%%
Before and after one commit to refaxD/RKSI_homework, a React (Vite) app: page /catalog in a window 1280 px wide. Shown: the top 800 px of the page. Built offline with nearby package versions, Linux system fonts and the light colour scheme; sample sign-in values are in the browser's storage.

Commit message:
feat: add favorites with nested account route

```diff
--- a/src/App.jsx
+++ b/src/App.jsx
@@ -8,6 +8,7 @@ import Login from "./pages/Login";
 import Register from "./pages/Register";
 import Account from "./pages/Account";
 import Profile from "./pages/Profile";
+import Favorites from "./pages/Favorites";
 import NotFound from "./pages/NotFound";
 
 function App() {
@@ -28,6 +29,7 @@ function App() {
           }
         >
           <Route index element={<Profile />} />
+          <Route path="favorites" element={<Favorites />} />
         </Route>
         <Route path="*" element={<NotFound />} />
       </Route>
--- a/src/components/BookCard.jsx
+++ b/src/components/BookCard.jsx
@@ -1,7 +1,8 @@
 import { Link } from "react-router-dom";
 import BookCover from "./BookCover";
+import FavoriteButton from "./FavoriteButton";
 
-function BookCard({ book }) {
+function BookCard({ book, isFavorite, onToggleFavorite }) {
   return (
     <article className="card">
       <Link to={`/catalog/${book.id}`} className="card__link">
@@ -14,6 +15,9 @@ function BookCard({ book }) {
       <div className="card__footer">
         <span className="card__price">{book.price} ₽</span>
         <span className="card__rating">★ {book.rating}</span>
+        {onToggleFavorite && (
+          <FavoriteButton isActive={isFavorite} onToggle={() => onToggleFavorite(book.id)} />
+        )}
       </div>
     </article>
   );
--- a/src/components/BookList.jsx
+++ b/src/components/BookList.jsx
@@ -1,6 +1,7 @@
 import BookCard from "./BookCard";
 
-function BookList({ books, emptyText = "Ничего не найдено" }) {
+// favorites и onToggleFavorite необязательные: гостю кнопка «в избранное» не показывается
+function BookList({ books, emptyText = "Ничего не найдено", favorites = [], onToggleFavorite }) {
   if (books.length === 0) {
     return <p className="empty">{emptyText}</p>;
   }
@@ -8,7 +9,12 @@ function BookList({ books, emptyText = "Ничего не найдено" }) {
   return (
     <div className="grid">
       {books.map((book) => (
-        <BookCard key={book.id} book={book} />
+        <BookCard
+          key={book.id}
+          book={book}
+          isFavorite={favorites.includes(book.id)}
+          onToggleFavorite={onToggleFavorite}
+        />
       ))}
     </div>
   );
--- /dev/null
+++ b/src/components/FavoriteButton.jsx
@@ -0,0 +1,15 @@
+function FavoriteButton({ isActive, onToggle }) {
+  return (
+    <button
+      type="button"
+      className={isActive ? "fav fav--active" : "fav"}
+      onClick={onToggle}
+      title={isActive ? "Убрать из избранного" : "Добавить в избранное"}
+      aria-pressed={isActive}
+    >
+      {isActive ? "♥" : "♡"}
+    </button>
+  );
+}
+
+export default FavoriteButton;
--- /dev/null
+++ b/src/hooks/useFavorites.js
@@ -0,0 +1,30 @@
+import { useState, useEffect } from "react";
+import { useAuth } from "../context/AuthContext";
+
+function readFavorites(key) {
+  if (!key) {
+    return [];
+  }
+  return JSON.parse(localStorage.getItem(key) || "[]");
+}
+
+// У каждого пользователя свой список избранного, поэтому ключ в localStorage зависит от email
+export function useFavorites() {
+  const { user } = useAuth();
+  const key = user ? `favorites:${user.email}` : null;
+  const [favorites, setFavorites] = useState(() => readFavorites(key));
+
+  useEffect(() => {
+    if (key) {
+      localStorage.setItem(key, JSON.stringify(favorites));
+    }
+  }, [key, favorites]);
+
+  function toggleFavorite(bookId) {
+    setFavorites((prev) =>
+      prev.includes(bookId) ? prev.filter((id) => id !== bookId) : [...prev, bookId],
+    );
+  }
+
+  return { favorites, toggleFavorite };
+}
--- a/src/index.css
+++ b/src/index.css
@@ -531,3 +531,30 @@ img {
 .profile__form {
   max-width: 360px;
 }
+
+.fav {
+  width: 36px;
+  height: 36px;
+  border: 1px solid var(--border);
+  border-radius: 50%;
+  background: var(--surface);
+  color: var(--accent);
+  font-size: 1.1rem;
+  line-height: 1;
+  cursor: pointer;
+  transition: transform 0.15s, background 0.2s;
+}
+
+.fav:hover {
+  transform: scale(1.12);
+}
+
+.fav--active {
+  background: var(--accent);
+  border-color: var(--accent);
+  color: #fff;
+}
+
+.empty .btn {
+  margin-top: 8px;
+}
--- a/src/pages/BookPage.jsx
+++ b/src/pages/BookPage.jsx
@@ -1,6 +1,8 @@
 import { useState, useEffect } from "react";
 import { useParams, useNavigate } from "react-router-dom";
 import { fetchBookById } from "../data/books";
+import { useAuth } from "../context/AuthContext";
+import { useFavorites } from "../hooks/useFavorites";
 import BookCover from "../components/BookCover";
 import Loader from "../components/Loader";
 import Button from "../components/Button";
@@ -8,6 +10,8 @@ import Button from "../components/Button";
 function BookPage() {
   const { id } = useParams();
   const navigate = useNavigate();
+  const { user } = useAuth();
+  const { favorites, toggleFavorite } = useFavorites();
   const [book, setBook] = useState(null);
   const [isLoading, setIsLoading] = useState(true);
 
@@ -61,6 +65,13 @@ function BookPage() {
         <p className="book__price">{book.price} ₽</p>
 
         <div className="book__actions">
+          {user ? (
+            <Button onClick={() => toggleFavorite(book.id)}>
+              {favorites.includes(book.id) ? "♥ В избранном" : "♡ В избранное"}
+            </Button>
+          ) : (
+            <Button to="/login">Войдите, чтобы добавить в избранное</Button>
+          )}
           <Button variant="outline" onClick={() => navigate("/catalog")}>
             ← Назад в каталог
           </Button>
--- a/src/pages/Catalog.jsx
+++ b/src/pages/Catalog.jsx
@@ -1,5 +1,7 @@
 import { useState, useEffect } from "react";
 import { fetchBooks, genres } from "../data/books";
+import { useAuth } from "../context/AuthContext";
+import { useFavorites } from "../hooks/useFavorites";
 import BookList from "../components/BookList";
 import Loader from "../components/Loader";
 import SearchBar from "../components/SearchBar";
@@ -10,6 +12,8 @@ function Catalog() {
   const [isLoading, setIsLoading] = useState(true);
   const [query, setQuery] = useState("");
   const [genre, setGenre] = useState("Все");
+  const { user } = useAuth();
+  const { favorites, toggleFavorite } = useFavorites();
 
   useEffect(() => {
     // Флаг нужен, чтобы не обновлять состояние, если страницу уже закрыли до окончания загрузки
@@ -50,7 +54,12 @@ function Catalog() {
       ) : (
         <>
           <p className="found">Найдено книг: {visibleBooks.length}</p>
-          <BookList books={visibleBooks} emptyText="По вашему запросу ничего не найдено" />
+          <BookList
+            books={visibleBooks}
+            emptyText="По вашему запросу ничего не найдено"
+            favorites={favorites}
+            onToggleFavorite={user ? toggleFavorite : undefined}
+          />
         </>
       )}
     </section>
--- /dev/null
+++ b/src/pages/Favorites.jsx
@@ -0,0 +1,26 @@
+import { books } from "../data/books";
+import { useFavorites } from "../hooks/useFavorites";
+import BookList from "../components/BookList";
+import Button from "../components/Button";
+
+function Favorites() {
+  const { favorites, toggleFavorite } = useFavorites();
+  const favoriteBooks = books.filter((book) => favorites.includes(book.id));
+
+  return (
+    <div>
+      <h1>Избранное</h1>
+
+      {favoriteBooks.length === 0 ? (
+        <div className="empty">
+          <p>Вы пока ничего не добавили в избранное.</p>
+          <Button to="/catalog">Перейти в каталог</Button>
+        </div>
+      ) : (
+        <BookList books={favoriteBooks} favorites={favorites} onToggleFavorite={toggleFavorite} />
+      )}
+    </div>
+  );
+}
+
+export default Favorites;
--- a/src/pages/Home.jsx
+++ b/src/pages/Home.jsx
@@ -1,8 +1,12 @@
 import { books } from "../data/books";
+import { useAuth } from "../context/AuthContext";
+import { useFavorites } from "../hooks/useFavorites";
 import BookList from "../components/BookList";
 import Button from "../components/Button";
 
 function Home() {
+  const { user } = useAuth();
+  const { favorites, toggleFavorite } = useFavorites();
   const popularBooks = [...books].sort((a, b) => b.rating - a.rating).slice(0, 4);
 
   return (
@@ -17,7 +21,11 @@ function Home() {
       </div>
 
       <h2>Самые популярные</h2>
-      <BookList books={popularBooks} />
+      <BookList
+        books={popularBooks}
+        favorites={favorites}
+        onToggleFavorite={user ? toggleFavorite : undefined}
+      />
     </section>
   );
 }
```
%%
- [EXERCISE REQUIREMENTS]: Find the lines in the records above that hold the word "className", and give only how many there are.

- [THE COMPLETED TASK]: 12